§ The task
Scan the entries below for the word "body", then copy each line that holds it.

- Opening Delimiter -

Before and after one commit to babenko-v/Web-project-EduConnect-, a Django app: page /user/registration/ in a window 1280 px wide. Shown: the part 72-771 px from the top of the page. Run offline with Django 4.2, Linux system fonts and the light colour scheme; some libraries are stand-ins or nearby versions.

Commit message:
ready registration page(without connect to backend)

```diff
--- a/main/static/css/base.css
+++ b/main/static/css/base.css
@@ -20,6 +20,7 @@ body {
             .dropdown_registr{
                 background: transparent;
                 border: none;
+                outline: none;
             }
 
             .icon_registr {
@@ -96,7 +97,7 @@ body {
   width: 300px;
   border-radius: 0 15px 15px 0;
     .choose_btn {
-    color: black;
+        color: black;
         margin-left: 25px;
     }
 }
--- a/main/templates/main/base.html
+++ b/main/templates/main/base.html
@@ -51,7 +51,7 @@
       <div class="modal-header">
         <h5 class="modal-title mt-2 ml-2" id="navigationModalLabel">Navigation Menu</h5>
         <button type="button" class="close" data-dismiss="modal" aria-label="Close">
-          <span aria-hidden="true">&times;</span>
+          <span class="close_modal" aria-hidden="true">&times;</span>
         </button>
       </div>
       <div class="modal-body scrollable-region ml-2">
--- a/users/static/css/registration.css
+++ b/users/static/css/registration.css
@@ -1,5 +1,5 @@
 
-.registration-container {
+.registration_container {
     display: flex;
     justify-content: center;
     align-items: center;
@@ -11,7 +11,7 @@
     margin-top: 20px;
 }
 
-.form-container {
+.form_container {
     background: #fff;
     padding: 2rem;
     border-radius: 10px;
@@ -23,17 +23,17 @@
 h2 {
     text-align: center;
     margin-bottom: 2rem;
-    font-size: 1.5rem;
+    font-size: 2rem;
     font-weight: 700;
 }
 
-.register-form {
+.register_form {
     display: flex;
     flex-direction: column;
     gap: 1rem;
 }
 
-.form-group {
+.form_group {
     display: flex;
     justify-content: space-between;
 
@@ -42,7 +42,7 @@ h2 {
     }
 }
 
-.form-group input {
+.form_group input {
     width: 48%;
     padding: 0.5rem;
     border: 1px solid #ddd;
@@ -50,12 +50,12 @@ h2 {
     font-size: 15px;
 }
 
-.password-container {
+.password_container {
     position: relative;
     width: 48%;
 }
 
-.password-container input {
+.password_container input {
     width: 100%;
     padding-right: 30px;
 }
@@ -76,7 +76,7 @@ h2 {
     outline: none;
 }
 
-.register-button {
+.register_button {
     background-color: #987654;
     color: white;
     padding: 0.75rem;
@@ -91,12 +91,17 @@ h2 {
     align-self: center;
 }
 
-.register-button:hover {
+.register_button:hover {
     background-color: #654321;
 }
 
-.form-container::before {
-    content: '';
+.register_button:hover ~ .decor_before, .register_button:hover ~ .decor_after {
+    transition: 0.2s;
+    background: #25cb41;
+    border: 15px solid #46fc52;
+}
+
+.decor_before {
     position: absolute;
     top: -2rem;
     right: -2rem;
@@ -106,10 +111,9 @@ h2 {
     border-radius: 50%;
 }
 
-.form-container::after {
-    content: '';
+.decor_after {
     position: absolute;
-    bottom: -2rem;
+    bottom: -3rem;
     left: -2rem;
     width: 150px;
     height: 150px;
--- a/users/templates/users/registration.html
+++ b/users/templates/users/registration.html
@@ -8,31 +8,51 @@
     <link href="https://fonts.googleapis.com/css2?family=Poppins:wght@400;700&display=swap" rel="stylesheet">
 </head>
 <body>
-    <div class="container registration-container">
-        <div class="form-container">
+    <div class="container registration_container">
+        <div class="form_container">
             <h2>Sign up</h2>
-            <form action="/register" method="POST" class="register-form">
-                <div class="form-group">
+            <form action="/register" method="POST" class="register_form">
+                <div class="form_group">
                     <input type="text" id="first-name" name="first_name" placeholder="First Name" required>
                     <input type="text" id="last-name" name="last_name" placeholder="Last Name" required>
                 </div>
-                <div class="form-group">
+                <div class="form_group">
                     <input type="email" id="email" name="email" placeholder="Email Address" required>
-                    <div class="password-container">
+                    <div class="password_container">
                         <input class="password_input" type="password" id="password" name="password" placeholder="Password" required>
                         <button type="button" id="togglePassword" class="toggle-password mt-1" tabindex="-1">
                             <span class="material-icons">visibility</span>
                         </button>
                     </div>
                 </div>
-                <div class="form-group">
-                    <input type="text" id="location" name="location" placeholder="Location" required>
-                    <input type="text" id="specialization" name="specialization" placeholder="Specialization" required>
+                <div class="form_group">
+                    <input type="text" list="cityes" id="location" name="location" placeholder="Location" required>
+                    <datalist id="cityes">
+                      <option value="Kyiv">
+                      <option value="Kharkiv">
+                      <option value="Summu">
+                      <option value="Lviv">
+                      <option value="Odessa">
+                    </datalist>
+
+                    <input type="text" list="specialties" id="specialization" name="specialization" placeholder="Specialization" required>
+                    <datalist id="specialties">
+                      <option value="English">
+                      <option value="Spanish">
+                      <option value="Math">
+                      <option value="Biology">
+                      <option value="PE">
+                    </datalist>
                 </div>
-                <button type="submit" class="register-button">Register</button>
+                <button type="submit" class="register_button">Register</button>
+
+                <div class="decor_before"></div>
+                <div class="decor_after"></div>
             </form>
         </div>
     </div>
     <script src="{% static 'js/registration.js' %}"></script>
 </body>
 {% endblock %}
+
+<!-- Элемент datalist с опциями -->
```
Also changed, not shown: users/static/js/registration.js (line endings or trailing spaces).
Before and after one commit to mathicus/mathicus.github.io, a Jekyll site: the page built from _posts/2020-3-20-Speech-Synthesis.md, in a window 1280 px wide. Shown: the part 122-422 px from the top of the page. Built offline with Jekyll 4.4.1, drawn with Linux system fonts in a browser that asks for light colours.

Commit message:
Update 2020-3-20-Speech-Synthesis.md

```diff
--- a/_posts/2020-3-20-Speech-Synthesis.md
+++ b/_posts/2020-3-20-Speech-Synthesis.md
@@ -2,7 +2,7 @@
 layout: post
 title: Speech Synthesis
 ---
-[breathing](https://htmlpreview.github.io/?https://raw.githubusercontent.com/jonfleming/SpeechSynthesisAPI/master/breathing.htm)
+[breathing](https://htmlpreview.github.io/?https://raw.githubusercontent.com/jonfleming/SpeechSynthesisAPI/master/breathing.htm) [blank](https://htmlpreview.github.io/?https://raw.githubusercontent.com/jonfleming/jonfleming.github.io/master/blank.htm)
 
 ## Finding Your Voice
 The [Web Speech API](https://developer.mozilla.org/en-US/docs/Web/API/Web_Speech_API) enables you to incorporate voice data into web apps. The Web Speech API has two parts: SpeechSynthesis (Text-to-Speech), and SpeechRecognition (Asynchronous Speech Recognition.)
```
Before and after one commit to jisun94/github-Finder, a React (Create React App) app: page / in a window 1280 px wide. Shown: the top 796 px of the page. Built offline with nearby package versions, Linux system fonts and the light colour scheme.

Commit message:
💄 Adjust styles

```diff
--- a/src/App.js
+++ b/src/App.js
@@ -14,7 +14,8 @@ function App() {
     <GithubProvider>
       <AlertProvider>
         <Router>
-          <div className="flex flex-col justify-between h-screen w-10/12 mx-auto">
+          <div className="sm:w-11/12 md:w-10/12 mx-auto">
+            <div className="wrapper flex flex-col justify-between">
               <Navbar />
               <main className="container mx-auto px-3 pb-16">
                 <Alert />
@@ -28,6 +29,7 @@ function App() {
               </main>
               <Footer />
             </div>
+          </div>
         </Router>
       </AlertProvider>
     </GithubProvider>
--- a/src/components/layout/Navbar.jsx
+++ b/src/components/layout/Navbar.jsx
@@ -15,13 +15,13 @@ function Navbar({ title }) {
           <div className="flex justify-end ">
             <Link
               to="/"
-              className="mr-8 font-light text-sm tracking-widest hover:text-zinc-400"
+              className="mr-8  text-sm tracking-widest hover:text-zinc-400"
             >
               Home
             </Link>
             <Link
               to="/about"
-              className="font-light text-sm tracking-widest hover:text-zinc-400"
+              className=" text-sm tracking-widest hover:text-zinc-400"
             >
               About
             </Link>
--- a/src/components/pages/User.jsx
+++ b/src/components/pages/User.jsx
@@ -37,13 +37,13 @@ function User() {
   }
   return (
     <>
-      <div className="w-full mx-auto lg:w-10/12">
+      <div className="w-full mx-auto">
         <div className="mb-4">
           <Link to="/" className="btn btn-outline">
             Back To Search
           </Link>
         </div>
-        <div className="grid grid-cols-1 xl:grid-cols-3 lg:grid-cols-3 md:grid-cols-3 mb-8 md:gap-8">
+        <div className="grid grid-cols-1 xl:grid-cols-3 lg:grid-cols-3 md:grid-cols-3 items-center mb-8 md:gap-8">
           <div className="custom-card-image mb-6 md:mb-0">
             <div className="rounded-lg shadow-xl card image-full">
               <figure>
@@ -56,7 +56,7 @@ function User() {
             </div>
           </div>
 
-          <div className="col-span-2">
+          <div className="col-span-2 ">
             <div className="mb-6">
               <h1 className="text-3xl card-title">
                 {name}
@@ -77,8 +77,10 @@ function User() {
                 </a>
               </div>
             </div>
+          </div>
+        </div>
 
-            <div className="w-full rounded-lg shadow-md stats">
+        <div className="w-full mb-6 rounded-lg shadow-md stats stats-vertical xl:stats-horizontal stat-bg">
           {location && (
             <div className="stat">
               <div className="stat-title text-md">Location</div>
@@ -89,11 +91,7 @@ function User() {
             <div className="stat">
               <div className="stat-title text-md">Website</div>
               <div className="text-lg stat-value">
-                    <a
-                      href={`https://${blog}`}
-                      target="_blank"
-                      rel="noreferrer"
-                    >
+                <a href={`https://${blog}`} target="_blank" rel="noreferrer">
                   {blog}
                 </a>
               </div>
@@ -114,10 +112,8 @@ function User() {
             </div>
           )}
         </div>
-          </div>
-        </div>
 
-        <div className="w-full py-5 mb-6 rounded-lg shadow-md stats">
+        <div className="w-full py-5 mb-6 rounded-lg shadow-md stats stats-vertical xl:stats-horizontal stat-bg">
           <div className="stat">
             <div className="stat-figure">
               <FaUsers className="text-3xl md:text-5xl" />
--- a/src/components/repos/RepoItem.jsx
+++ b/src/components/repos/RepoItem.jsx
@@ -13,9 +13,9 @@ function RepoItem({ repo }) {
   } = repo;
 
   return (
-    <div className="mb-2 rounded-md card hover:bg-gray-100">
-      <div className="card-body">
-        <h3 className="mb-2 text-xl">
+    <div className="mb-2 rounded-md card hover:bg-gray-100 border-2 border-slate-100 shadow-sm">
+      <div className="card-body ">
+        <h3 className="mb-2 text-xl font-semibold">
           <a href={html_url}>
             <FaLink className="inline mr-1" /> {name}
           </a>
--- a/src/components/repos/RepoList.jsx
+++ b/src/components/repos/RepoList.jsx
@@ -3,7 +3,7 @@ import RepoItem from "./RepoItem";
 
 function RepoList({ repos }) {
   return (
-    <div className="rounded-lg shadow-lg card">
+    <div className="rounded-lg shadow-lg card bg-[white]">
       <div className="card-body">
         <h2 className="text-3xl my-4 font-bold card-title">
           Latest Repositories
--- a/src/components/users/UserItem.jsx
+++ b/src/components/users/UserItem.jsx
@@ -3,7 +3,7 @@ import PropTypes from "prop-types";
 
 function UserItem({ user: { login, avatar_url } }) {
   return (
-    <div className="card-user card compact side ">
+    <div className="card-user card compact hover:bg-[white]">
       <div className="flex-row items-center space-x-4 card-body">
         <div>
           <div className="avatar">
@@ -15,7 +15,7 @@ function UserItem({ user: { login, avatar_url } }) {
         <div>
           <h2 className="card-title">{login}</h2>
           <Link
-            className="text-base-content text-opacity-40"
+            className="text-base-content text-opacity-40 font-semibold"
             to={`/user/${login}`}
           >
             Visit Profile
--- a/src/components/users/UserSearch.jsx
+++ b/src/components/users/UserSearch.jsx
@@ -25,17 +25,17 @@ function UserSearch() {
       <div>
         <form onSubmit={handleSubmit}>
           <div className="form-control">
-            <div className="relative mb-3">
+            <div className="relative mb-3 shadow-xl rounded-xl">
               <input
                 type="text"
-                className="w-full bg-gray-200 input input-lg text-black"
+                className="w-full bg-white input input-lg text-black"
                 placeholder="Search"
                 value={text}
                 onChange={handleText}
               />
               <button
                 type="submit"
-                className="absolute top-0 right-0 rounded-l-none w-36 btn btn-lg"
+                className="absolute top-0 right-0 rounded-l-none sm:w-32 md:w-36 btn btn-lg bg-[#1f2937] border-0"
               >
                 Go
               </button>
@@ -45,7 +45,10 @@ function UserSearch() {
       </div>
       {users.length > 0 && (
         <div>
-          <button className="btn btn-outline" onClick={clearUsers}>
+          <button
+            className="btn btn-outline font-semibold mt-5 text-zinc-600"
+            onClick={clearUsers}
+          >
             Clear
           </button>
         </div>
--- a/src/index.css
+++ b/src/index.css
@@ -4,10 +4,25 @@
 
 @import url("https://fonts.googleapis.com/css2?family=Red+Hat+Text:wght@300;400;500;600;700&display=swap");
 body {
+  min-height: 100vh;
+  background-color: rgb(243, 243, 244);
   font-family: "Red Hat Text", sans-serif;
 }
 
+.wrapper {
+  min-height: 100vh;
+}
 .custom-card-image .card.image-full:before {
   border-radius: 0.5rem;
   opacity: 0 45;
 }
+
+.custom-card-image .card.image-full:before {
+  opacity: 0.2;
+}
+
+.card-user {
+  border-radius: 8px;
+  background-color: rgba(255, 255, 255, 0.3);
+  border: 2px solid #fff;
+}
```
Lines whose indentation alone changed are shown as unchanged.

- Closing Delimiter -

§ Response to this exercise
@@ -20,6 +20,7 @@ body {
@@ -96,7 +97,7 @@ body {
       <div class="modal-body scrollable-region ml-2">
 <body>
 </body>
-      <div className="card-body">
+      <div className="card-body ">
       <div className="card-body">
       <div className="flex-row items-center space-x-4 card-body">
 body {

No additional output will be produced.